But tonight's episode is the final one of "A House Divided," about Lincoln's final 6 months of life. The passage of the 13th Amendment. The end of the Civil War. And then, merely four days later, assassination. Horrible. I cried, which should come as no great shock to those who know me.
Lincoln was a great president. One of character, deep abiding principle, and tenacity. He fought for what he believed in. He managed incredible division across the country during our most trying time. And he fundamentally changed our country for the better.
President Obama is a big fan of Lincoln, and I would love to say that his legacy will be viewed in future years as similarly transformative. Since those are huge shoes to fill, I would have settled for a progressive legacy at least. But based on what happened over the past few weeks, I just cannot see myself in years hence looking back on his presidency with anything but disappointment and dismay.
Of course, I'm thinking now about today's debt ceiling vote and the travesty I feel that it is. Spending cuts to hurt many if not most, tax increases for none, not even for those who can afford it. So much for sharing the pain and the social compact. I'm told they spared food stamps from the chopping block. I suppose I should be thankful for that, though that is setting the bar really, really low. And God only knows what else will be cut in the coming months.

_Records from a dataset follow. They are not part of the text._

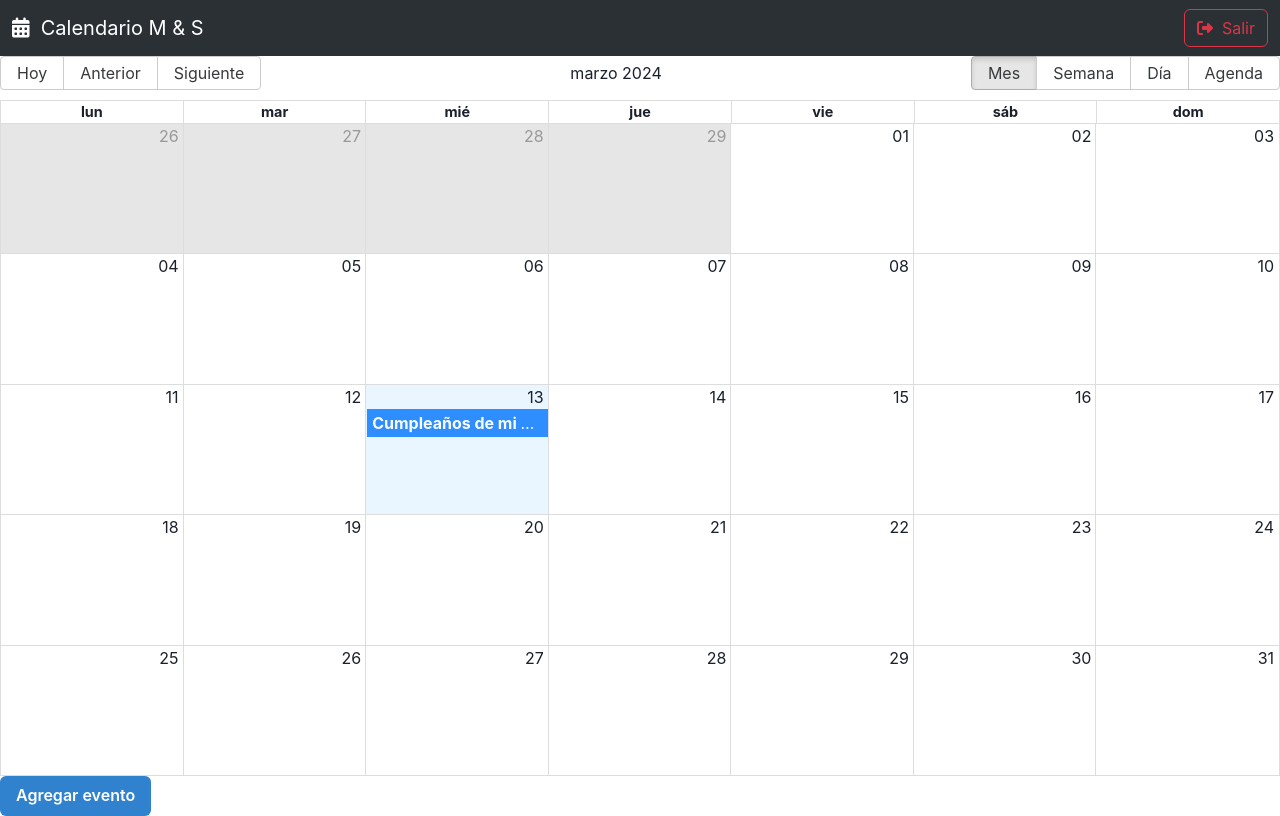
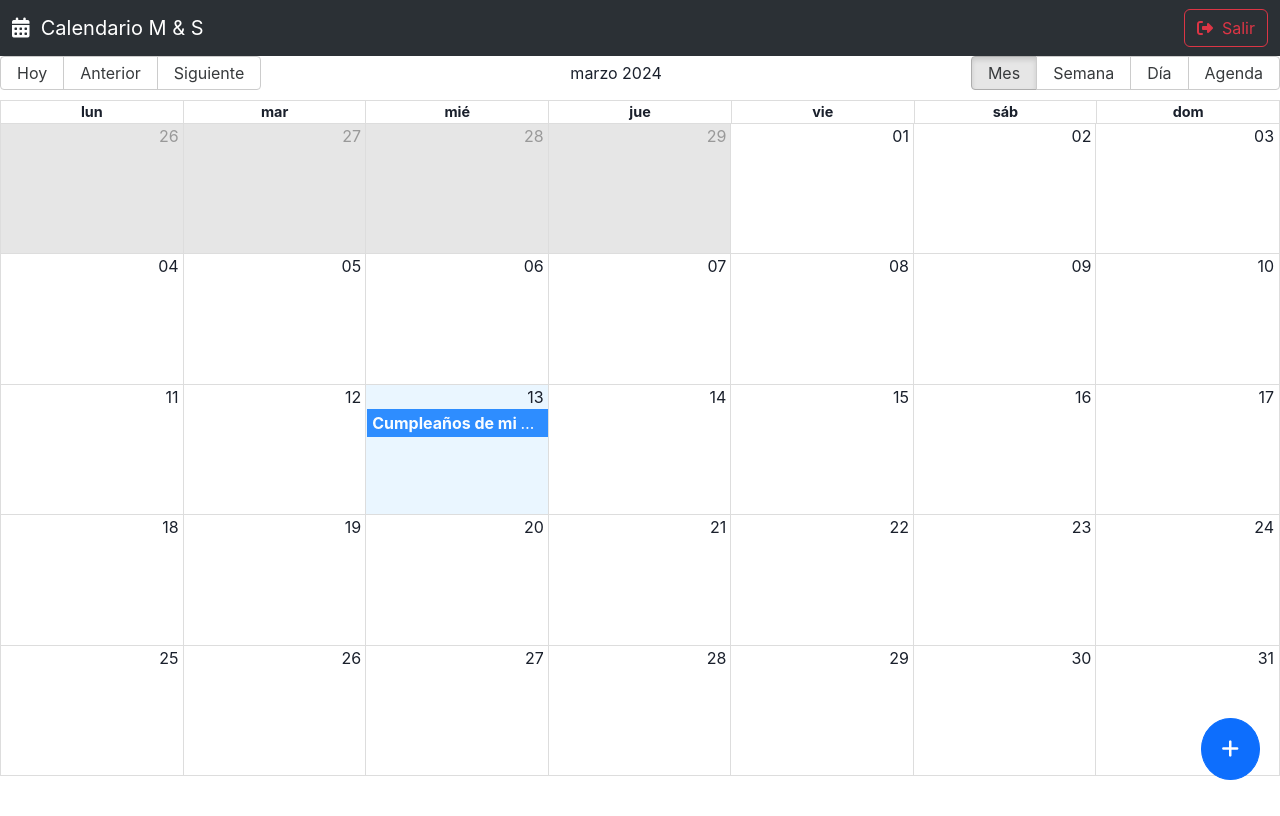
Before and after one commit to StefanoP21/calendar-app, a React (Vite) app: page / in a window 1280 px wide. Built offline with nearby package versions, Linux system fonts and the light colour scheme.

Commit message:
update(src/app/components/CalendarModal.jsx): Implementación del hokk useCalendarModal

```diff
--- a/src/app/components/CalendarModal.jsx
+++ b/src/app/components/CalendarModal.jsx
@@ -1,4 +1,3 @@
-import { useEffect, useState } from 'react';
 import {
   Button,
   FormControl,
@@ -12,55 +11,30 @@ import {
   ModalContent,
   ModalHeader,
   ModalOverlay,
-  useDisclosure,
 } from '@chakra-ui/react';
 
-import { addHours, differenceInSeconds } from 'date-fns';
+import { differenceInSeconds } from 'date-fns';
 import DatePicker, { registerLocale } from 'react-datepicker';
 import 'react-datepicker/dist/react-datepicker.css';
 
-import { useCalendarStore, useUiStore } from '../../hooks';
+import { useCalendarModal } from '../../hooks/';
 
 import es from 'date-fns/locale/es';
 
 registerLocale('es', es);
 
-const initialValues = {
-  title: '',
-  notes: '',
-  start: new Date(),
-  end: addHours(new Date(), 2),
-};
-
 const startDate = new Date();
 
 export const CalendarModal = () => {
-  // const { isOpen, onOpen, onClose } = useDisclosure();
-  const { isDateModalOpen, openDateModal, closeDateModal } = useUiStore();
-  const { activeEvent } = useCalendarStore();
-
-  const [formValues, setFormValues] = useState(initialValues);
-  const [formSubmitted, setFormSubmitted] = useState(false);
-
-  useEffect(() => {
-    if (activeEvent !== null) {
-      setFormValues({ ...activeEvent });
-    }
-  }, [activeEvent]);
-
-  const onInputChange = ({ target }) => {
-    setFormValues({
-      ...formValues,
-      [target.name]: target.value,
-    });
-  };
-
-  const onDateChange = (event, changing) => {
-    setFormValues({
-      ...formValues,
-      [changing]: event,
-    });
-  };
+  const {
+    isDateModalOpen,
+    closeDateModal,
+    formValues,
+    setFormSubmitted,
+    onInputChange,
+    onDateChange,
+    handleNewEvent,
+  } = useCalendarModal();
 
   const isFormValid = () => {
     const seconds = differenceInSeconds(formValues.end, formValues.start);
@@ -85,9 +59,9 @@ export const CalendarModal = () => {
 
   return (
     <>
-      <Button onClick={() => openDateModal()} colorScheme="blue">
-        Agregar evento
-      </Button>
+      <button onClick={handleNewEvent} className="btn btn-primary fab">
+        <i className="fas fa-plus"></i>
+      </button>
 
       <Modal
         closeOnOverlayClick={false}
--- a/src/app/pages/CalendarPage.jsx
+++ b/src/app/pages/CalendarPage.jsx
@@ -2,9 +2,7 @@ import { Calendar } from 'react-big-calendar';
 import 'react-big-calendar/lib/css/react-big-calendar.css';
 
 import { NavBar, CalendarEvent, CalendarModal } from '../';
-
 import { calendarLocalizer, getMessages } from '../../helpers';
-
 import { useCalendarStore } from '../../hooks';
 
 export const CalendarPage = () => {
@@ -13,7 +11,7 @@ export const CalendarPage = () => {
     lastView,
     eventStyleGetter,
     onDoubleClick,
-    onSelect,
+    setActiceEvent,
     onViewChange,
   } = useCalendarStore();
 
@@ -35,7 +33,7 @@ export const CalendarPage = () => {
           event: CalendarEvent,
         }}
         onDoubleClickEvent={onDoubleClick}
-        onSelectEvent={onSelect}
+        onSelectEvent={setActiceEvent}
         onView={onViewChange}
       />
 
--- a/src/hooks/useCalendarStore.js
+++ b/src/hooks/useCalendarStore.js
@@ -29,7 +29,7 @@ export const useCalendarStore = () => {
     openDateModal();
   };
 
-  const onSelect = (e) => {
+  const setActiceEvent = (e) => {
     dispatch(onSetActiveEvent(e));
   };
 
@@ -47,7 +47,7 @@ export const useCalendarStore = () => {
     //* Métodos
     eventStyleGetter,
     onDoubleClick,
-    onSelect,
+    setActiceEvent,
     onViewChange,
   };
 };
--- a/src/styles.css
+++ b/src/styles.css
@@ -0,0 +1,8 @@
+.fab {
+  border-radius: 100%;
+  bottom: 20px;
+  font-size: 20px;
+  padding: 20px;
+  position: fixed;
+  right: 20px;
+}
```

Maybe this can still be salvaged from the depths before it's all over, but I have my doubts, because I feel that our politicians, particularly the Democrats, lack those qualities attributed to Lincoln. Principle. Responsibility. Courage. The only people who stood up for anything, misguided and wrong that they are, were those super conservative "Tea Party" Republicans. They have successfully led their constituents down the primrose path towards what I (along with Paul Krugman, someone far more qualified) fear will be further economic disaster, and at the end, middle class America will be sacrificed on the altar of big business.
Throughout all this, Democrats stood for very little. They were the party of "No, please, no..." and never made a case for themselves and their viewpoint. They rolled over. President Obama asked us to tweet our disapproval to Congress. How's that for leadership?
So tonight, I am left feeling that people I thought cared about what I care about are pathetic and spineless and are undeserving of my political devotion. They didn't try hard enough to convince people that they were right. And so, we will have to deal with the consequences of truly misguided policy that will result in a wider gap between rich and poor for years and years to come.
America's house is divided. But unlike in 1865, we do not have a President who will stand up and do what is right. It is a sad, sad day, not only for progressives, but for everyone.